— ASSIGNMENT —
Which lines below include the string "panel"? Please show each one.

(User interface change data)
◆ ◆ ◆ ◆
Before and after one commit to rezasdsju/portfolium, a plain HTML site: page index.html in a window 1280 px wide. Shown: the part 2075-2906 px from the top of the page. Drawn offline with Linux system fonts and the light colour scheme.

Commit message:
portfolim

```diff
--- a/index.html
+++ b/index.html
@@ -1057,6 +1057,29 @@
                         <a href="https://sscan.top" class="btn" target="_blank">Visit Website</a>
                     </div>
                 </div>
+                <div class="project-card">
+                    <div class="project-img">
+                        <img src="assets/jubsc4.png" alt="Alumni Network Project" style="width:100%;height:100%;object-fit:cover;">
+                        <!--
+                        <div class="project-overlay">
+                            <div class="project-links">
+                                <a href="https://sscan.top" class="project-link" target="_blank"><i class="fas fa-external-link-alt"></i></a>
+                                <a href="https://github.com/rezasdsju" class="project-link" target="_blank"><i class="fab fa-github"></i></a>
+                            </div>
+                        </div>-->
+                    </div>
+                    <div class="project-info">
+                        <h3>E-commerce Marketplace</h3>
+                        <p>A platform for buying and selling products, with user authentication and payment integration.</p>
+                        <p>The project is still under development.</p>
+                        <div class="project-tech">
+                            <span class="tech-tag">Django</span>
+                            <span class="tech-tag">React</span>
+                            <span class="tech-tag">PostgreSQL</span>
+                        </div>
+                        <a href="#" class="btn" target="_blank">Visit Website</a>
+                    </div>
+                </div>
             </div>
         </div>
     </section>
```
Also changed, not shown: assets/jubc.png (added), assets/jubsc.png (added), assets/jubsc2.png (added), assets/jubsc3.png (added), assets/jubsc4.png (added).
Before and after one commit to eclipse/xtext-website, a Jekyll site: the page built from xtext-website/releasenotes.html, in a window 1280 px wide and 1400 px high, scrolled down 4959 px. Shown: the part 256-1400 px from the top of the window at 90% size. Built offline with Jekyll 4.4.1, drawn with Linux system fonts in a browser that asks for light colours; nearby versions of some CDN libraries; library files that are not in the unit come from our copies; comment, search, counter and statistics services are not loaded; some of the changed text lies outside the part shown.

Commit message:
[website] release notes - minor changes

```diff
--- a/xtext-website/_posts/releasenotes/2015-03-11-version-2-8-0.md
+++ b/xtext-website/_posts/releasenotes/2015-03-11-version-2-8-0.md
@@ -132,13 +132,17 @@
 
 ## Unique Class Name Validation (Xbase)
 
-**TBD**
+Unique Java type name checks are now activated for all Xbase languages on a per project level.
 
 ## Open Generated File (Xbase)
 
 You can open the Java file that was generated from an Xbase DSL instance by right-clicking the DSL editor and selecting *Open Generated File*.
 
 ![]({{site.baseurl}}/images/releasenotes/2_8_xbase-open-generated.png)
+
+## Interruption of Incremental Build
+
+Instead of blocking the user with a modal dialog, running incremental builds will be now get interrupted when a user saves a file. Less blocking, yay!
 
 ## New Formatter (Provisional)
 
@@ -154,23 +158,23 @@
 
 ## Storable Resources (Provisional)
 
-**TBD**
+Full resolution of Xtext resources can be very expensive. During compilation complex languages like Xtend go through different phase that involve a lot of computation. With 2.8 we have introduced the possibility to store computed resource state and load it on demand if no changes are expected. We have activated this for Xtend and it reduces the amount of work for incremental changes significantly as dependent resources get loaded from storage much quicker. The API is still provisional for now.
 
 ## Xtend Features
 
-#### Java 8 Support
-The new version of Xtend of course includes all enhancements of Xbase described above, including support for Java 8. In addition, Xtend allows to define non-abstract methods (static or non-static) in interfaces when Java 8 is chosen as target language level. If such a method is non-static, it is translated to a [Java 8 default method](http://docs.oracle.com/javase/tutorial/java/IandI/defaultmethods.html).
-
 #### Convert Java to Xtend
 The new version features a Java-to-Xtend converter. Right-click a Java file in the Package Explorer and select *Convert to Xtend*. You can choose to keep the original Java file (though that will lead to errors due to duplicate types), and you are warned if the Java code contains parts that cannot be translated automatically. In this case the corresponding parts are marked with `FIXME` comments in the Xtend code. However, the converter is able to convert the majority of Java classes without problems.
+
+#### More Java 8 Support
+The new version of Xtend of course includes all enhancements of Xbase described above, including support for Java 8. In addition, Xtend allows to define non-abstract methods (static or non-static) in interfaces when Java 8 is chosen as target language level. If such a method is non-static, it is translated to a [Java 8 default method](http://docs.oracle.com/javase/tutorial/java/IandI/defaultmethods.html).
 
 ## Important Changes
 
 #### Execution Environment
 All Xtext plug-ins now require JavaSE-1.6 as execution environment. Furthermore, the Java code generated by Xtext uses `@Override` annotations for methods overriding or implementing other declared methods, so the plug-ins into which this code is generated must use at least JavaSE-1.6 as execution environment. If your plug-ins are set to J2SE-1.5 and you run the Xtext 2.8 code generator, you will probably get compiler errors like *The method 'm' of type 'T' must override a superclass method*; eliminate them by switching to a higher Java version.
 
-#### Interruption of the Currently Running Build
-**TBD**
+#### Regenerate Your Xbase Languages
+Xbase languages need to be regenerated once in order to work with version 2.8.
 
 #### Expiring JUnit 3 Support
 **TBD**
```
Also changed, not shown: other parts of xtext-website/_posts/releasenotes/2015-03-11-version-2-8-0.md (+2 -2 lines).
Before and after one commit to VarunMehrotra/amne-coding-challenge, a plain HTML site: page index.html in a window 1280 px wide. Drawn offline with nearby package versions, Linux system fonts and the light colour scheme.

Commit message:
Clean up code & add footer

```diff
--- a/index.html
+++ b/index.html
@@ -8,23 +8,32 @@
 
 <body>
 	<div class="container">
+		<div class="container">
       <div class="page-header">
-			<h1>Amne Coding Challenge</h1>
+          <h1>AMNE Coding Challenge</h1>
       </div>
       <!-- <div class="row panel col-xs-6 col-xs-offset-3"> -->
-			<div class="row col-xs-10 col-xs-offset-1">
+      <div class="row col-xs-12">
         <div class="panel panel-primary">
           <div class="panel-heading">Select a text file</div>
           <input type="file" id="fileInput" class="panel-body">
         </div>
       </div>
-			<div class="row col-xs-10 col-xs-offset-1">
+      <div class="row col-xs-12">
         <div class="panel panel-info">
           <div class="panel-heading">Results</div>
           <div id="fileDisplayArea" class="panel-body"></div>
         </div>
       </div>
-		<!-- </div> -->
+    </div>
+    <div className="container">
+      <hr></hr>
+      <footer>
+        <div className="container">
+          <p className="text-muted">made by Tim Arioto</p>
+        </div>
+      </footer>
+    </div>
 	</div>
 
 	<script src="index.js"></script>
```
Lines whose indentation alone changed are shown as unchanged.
◆ ◆ ◆ ◆
— SOLUTION TO THIS TASK —
       <!-- <div class="row panel col-xs-6 col-xs-offset-3"> -->
         <div class="panel panel-primary">
           <div class="panel-heading">Select a text file</div>
           <input type="file" id="fileInput" class="panel-body">
         <div class="panel panel-info">
           <div class="panel-heading">Results</div>
           <div id="fileDisplayArea" class="panel-body"></div>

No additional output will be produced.